Two minor but telling developments this week provide dismal reminders that the U.S. Supreme Court is mired in a crisis of legitimacy because of what certainly looks like overt partisanship by its conservative majority. Chief Justice John Roberts should add these to the multiple other examples of broken trust by his fellow jurists the next time he publicly laments the court’s loss of standing, as he recently did.

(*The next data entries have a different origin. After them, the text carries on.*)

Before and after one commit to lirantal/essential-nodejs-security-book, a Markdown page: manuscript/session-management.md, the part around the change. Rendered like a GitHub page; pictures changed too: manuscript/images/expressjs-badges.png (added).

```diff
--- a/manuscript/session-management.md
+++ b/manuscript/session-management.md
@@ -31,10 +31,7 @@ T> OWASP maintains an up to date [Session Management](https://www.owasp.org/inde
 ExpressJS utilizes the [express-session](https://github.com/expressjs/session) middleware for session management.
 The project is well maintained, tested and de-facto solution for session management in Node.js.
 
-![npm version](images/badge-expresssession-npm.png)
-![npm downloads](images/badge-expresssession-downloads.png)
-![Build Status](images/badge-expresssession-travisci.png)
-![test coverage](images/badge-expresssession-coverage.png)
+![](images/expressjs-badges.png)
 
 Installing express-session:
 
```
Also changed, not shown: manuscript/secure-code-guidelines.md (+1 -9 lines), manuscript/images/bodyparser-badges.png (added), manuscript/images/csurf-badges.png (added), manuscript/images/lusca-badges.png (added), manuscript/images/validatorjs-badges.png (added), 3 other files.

On Monday, Justice Clarence Thomas issued a temporary reprieve to Sen. Lindsey Graham, R-S.C., from having to testify to a grand jury about efforts by Donald Trump’s allies to manipulate the 2020 presidential election results in Georgia. Graham’s appeal went to Thomas because he’s the justice over that regional jurisdiction. His order putting Graham's testimony on hold is a routine way of giving the full court time to review the issue.
But as with anything regarding that election, having Thomas involved in any way automatically looks suspect because of his wife, right-wing activist Ginni Thomas.
In the weeks leading up to the Jan. 6, 2021, Capitol insurrection, Ginni Thomas flooded Trump’s inner circle with unhinged texts calling Joe Biden’s election a “coup,” suggesting the Biden “crime family” should face “military tribunals for sedition,” and generally encouraging resistance to accepting the election outcome. In what universe is it OK for Justice Thomas not to recuse himself from anything Jan. 6-related when this is the kind of pillow talk he goes home to at night?
Meanwhile, The New York Times revealed that Justice Samuel Alito privately assured the late Sen. Edward Kennedy during his 2005 confirmation process that he respected the precedent of Roe v. Wade and had no intention of ever touching it — a vow Alito summarily discarded this year in leading the charge to overturn Roe.
“I am a believer in precedents,” Alito told Kennedy, the Massachusetts Democrat recorded in his diary, which is being revealed in a new book. “People would find I adhere to that. … I recognize there is a right to privacy. I think it’s settled.”
That mendacity is hardly a surprise, nor is Alito alone in it. All five conservative justices who voted in June to overturn Roe (Roberts concurred, but stopped short of endorsing full reversal) have at various times waxed on about the sanctity of precedent generally — and have, to varying degrees, offered assurance they weren’t going to go out of their way to flip Roe as soon as they had the votes to do it. Which, of course, is exactly what they did.
“I don't understand the connection between (Supreme Court) opinions that people disagree with and the legitimacy of the Court," Roberts told an interviewer in September, expressing frustration at Americans’ criticism. As we noted then, his frustration is misplaced. These latest developments further illustrate why.
— From the St. Louis Post-Dispatch editorial board (TNS).